**Prompt**
Go through the records and copy each line where the string "const" occurs.
------ Entries shown
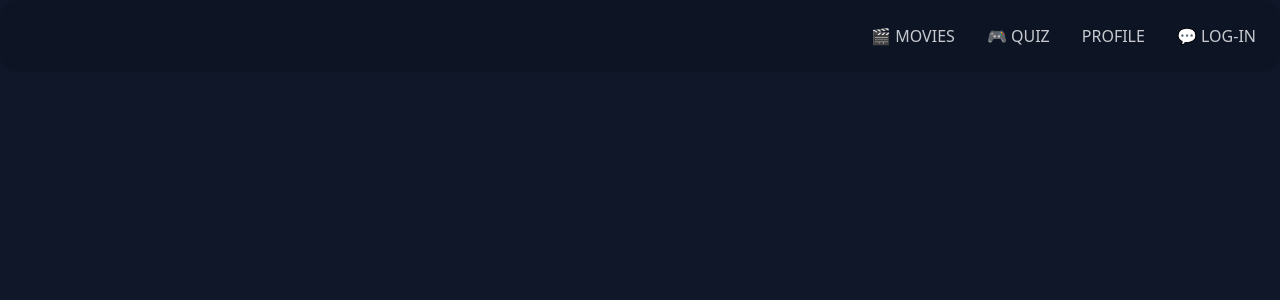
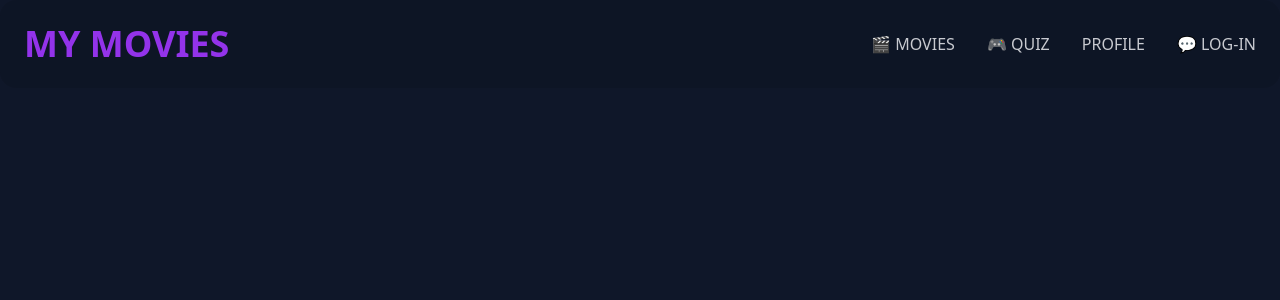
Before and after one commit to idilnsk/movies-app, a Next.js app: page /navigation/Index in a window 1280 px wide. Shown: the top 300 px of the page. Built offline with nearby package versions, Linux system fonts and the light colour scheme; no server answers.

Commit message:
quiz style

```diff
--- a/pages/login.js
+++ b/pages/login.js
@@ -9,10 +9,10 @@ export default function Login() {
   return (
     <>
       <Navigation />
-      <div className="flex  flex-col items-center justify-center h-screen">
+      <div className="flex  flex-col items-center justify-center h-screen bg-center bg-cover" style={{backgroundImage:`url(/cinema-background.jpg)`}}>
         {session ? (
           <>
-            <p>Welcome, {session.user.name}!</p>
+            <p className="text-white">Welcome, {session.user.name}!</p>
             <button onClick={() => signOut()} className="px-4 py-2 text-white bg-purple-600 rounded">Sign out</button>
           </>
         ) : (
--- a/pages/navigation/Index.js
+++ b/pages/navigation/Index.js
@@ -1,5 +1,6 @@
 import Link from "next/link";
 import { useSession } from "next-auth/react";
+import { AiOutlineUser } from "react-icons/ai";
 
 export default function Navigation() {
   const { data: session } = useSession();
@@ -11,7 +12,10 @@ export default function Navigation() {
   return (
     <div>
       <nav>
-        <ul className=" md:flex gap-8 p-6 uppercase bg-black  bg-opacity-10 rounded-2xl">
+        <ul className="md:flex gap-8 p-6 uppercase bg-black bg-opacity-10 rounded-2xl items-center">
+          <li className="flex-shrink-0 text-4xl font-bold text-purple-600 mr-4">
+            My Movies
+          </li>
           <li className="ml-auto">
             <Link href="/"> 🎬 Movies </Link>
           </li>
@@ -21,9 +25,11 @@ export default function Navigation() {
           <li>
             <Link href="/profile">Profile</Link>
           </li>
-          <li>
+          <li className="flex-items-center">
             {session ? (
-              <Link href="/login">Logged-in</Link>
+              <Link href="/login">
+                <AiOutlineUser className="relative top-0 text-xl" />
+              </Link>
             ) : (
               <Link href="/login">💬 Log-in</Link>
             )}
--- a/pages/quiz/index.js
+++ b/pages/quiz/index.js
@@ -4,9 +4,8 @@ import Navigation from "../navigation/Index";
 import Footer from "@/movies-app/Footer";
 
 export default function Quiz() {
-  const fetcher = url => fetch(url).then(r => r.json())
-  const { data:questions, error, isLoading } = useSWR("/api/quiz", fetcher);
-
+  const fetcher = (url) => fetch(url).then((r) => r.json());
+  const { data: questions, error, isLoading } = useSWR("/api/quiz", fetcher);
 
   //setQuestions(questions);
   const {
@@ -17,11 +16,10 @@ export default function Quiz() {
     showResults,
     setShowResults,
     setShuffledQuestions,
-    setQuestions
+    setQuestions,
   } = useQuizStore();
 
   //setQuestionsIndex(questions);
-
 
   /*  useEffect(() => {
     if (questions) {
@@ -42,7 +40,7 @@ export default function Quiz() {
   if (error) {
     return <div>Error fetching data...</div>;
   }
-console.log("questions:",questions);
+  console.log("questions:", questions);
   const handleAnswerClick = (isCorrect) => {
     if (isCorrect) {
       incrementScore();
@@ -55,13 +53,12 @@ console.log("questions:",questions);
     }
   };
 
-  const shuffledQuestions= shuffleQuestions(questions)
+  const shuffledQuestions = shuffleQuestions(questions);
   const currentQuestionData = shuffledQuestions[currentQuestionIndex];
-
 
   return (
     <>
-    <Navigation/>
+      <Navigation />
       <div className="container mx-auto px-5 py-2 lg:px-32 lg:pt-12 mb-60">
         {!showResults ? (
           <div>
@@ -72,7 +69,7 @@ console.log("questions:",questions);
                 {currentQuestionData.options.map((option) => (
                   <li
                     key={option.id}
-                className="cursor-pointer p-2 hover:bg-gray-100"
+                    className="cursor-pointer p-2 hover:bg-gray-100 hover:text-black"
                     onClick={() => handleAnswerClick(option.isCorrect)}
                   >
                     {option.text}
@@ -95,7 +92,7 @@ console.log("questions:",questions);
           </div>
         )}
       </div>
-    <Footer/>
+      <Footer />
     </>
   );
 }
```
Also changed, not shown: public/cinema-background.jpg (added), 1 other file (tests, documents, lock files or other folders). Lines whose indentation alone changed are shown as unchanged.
------------
------ Entries shown
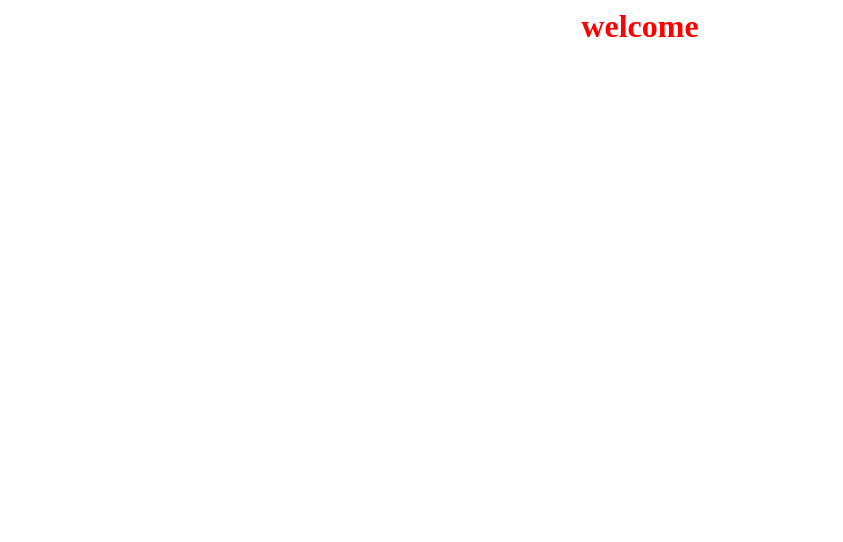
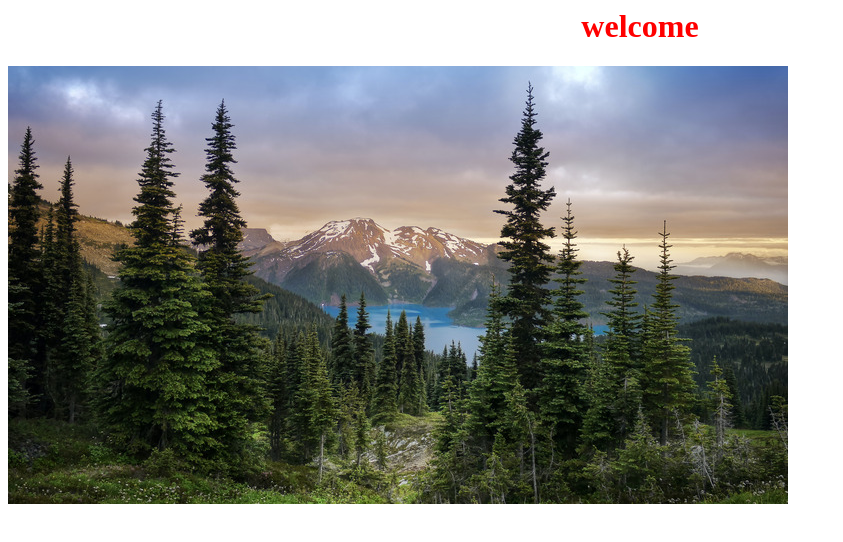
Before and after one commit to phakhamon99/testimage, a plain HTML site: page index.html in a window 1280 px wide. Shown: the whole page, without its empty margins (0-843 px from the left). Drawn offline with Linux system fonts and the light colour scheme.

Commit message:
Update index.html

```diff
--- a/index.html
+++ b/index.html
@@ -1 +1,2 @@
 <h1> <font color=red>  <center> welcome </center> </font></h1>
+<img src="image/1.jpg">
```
------------
------ Entries shown
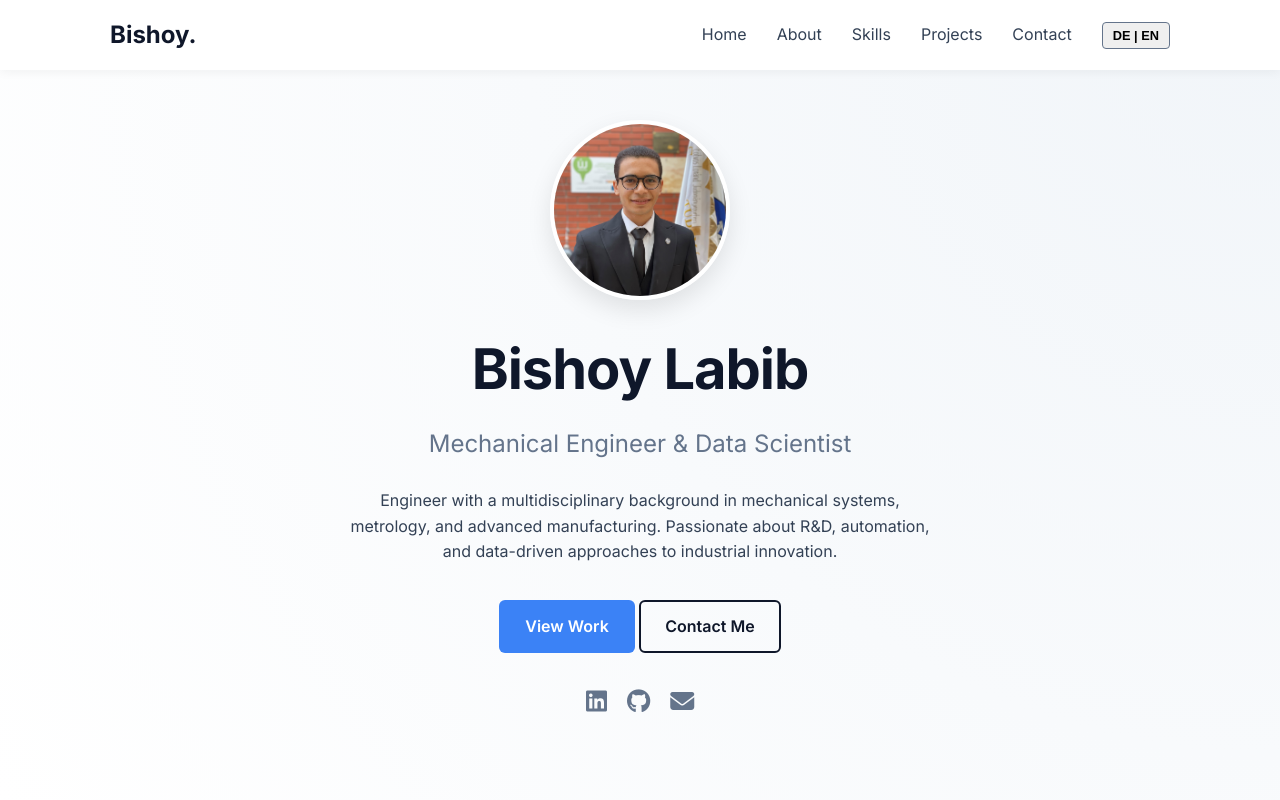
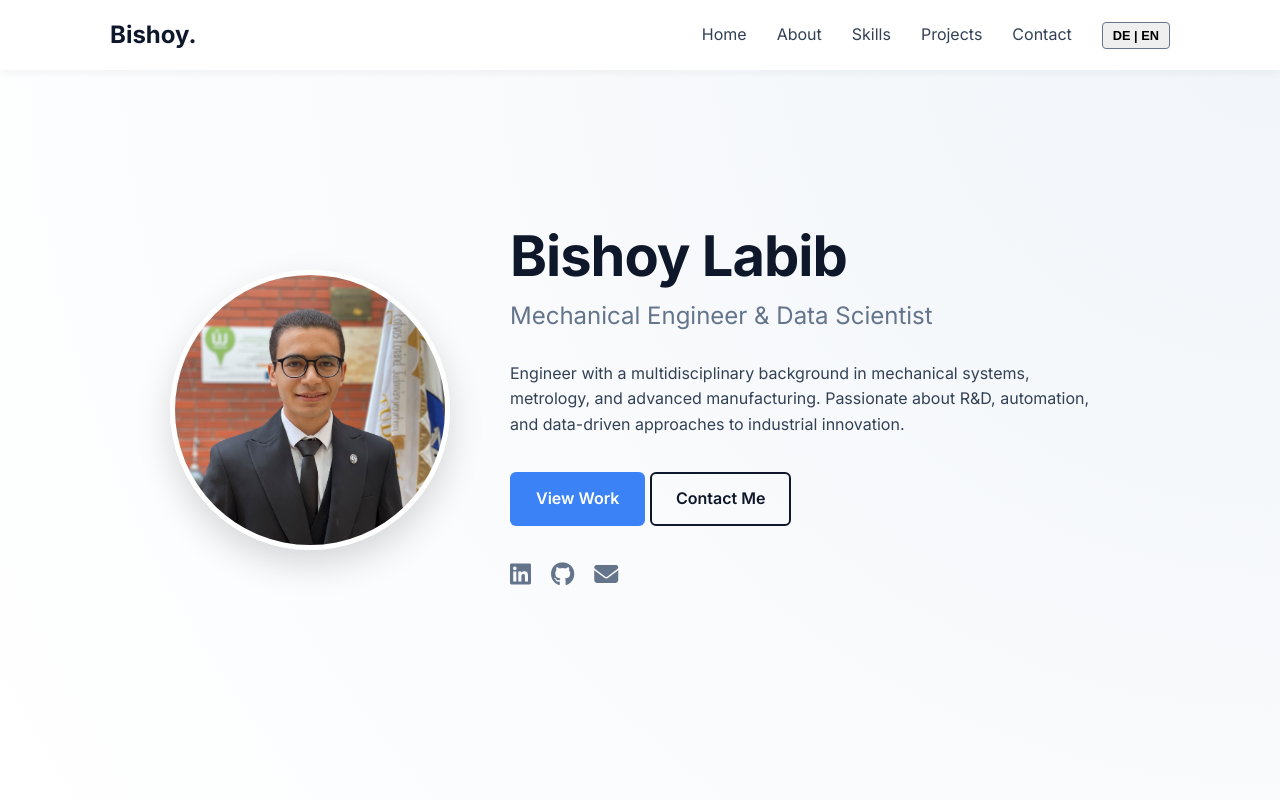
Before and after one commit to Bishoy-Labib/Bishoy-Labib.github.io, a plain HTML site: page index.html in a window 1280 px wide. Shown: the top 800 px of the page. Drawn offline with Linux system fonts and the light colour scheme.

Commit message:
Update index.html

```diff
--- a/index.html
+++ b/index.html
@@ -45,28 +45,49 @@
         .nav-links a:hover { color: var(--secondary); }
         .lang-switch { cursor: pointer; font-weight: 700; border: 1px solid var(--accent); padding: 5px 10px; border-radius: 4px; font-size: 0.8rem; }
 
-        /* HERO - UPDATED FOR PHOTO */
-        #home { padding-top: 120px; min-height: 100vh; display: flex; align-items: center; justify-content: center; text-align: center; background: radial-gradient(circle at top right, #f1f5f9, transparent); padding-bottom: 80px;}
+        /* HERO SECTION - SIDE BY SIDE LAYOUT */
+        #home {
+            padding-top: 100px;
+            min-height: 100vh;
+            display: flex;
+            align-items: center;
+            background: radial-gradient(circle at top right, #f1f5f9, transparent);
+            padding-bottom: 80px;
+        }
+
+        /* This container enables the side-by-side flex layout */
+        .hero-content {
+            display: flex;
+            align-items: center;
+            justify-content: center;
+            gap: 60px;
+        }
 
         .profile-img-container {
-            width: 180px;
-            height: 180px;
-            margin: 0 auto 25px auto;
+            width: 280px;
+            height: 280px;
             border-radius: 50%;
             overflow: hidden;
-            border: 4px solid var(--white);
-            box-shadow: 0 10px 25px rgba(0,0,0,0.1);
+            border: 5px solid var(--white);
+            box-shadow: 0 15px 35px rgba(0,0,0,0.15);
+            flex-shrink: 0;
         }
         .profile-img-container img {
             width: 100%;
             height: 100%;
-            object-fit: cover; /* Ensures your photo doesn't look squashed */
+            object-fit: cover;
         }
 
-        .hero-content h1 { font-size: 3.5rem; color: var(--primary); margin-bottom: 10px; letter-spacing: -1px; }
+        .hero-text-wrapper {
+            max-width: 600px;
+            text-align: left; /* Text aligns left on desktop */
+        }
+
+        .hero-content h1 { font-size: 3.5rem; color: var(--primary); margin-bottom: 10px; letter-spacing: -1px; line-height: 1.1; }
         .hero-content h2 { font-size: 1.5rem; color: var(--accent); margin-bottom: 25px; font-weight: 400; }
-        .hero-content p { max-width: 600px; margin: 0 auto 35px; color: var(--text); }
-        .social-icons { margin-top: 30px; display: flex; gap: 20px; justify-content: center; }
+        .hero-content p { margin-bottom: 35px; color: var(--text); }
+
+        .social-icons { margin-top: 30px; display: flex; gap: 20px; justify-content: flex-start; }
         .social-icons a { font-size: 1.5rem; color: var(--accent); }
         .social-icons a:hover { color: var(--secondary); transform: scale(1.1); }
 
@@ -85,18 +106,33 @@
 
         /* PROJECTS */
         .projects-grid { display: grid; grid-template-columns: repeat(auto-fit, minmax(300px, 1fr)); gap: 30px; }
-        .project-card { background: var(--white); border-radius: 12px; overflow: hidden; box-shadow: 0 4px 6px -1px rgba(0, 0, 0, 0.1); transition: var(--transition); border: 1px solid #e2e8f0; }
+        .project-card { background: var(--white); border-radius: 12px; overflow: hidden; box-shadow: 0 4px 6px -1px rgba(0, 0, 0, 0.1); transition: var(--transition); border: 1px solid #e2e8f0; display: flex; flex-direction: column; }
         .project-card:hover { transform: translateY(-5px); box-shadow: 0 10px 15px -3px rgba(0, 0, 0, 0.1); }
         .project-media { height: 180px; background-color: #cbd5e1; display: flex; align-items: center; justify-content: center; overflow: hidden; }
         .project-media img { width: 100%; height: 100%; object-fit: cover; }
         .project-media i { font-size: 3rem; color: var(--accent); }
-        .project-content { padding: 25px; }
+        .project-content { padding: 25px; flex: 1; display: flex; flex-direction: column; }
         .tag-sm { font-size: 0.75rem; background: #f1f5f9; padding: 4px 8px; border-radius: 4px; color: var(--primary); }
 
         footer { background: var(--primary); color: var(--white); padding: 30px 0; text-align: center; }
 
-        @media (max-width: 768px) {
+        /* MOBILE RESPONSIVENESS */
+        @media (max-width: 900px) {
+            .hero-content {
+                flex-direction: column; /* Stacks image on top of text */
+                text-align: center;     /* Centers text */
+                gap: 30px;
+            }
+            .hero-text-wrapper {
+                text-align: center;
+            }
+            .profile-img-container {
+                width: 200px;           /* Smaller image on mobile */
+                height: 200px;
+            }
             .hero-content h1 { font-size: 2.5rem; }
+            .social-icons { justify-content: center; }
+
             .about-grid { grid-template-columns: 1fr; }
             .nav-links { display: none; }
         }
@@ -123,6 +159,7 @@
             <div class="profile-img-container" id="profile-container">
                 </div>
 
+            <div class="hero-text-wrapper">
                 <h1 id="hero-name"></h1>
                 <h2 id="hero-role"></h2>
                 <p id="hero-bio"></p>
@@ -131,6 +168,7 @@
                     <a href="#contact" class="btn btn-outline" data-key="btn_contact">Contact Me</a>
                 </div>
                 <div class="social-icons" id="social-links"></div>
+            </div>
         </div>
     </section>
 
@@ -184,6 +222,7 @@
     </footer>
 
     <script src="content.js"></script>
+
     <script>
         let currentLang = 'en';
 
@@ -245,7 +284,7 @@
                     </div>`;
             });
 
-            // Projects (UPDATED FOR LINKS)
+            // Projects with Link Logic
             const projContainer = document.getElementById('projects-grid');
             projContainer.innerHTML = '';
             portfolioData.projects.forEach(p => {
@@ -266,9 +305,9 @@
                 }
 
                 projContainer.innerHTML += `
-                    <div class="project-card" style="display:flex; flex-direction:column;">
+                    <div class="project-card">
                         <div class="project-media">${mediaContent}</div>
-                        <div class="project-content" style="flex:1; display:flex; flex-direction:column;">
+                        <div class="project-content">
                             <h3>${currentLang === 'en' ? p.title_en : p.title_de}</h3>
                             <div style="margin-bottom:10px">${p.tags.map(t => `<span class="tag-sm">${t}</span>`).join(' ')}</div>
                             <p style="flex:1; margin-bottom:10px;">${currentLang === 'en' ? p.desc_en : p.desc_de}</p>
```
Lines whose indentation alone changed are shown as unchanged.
------------
**Response for this exercise**
   const { data: session } = useSession();
-  const fetcher = url => fetch(url).then(r => r.json())
-  const { data:questions, error, isLoading } = useSWR("/api/quiz", fetcher);
+  const fetcher = (url) => fetch(url).then((r) => r.json());
+  const { data: questions, error, isLoading } = useSWR("/api/quiz", fetcher);
   const {
   const handleAnswerClick = (isCorrect) => {
-  const shuffledQuestions= shuffleQuestions(questions)
+  const shuffledQuestions = shuffleQuestions(questions);
   const currentQuestionData = shuffledQuestions[currentQuestionIndex];
             const projContainer = document.getElementById('projects-grid');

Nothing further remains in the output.